Stored entries:
____________________
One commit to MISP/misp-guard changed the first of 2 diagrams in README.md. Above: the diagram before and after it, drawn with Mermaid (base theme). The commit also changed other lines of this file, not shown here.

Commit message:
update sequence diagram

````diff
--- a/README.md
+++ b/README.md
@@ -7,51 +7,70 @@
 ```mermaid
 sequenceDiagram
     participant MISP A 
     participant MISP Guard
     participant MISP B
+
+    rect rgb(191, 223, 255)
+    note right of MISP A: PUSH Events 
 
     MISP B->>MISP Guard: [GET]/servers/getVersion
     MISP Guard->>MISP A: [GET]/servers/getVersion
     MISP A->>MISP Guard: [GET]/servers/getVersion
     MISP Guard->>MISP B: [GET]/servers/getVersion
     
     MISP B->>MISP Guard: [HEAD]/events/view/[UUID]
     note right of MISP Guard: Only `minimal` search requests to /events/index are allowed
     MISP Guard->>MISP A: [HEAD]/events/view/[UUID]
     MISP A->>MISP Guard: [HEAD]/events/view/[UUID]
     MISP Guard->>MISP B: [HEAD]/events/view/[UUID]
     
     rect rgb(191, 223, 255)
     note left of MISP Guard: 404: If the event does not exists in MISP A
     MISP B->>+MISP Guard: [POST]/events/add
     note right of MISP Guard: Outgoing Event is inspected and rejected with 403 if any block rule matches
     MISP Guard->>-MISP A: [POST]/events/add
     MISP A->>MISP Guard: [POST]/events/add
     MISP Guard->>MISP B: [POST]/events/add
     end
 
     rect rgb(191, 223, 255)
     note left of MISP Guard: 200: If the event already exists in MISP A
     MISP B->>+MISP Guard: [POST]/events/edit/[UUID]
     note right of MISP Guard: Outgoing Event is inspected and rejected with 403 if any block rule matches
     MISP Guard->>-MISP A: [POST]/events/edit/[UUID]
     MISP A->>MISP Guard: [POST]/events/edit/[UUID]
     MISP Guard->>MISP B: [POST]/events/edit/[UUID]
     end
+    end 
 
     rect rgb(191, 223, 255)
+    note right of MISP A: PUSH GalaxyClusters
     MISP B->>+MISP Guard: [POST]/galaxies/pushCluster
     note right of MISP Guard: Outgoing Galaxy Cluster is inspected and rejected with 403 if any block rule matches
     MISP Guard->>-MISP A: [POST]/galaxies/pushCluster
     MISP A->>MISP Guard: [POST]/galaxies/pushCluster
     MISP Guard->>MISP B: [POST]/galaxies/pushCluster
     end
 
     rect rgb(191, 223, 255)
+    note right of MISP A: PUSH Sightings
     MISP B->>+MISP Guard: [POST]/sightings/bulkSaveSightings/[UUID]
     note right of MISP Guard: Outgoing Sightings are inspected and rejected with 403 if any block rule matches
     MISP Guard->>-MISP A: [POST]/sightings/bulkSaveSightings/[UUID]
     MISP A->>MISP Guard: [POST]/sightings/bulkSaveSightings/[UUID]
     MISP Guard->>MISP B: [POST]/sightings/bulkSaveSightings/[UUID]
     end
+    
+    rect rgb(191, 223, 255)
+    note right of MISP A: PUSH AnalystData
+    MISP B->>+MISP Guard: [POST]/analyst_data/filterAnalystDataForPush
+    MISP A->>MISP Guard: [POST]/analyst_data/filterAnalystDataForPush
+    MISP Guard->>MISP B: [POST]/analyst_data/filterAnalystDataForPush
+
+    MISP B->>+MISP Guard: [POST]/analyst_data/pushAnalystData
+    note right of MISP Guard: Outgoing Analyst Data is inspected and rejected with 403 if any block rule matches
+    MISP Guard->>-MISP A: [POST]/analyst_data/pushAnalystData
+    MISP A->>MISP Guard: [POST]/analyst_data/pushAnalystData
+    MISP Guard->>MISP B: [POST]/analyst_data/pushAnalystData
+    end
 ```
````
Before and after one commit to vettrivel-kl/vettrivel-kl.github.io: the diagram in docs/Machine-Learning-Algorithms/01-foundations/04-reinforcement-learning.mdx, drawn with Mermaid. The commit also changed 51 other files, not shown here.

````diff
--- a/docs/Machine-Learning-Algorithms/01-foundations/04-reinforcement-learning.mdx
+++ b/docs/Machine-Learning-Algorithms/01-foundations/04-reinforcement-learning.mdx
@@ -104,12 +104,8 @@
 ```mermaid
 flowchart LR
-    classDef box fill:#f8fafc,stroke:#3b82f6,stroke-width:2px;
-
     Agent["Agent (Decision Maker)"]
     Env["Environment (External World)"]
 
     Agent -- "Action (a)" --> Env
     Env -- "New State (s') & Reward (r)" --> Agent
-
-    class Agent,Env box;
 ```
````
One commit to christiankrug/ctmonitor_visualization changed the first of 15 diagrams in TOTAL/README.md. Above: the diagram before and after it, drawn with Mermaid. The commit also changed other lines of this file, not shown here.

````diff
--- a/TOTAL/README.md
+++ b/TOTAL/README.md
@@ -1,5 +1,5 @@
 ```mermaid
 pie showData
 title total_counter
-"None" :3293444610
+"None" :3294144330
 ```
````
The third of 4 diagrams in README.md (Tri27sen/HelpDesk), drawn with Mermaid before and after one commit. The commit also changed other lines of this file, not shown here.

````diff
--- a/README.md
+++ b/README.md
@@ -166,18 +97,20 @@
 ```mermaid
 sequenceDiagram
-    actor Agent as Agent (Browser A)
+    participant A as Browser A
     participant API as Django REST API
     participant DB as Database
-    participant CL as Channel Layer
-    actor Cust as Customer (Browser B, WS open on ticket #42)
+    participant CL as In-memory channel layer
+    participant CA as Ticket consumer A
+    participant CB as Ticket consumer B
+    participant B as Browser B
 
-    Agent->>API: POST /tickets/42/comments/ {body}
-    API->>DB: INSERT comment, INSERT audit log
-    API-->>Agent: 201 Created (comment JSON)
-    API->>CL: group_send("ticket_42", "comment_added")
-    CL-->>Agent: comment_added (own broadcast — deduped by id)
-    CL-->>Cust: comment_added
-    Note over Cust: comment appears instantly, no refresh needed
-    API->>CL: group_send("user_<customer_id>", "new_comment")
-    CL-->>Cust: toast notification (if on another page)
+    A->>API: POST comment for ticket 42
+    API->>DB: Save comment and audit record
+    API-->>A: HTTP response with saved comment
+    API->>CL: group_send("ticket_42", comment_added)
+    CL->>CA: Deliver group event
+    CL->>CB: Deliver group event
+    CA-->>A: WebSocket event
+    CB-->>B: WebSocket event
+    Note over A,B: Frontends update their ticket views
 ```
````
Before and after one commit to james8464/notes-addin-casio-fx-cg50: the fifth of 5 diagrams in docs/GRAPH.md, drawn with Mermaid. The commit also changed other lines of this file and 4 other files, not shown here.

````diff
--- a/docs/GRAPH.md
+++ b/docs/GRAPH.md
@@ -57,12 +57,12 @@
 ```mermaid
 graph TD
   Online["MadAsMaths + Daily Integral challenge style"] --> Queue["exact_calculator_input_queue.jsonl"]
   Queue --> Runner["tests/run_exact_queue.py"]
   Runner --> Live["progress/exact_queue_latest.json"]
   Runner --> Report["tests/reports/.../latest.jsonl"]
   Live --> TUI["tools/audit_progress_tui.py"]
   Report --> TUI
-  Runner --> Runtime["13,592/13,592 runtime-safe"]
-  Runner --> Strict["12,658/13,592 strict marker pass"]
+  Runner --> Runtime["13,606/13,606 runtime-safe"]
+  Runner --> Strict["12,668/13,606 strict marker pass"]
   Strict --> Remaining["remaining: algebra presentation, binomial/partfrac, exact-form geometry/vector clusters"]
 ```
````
____________________
WORK REQUEST: Please state how many lines in the entries include the string "UUID", giving no more than the number.

WORKED SOLUTION: 12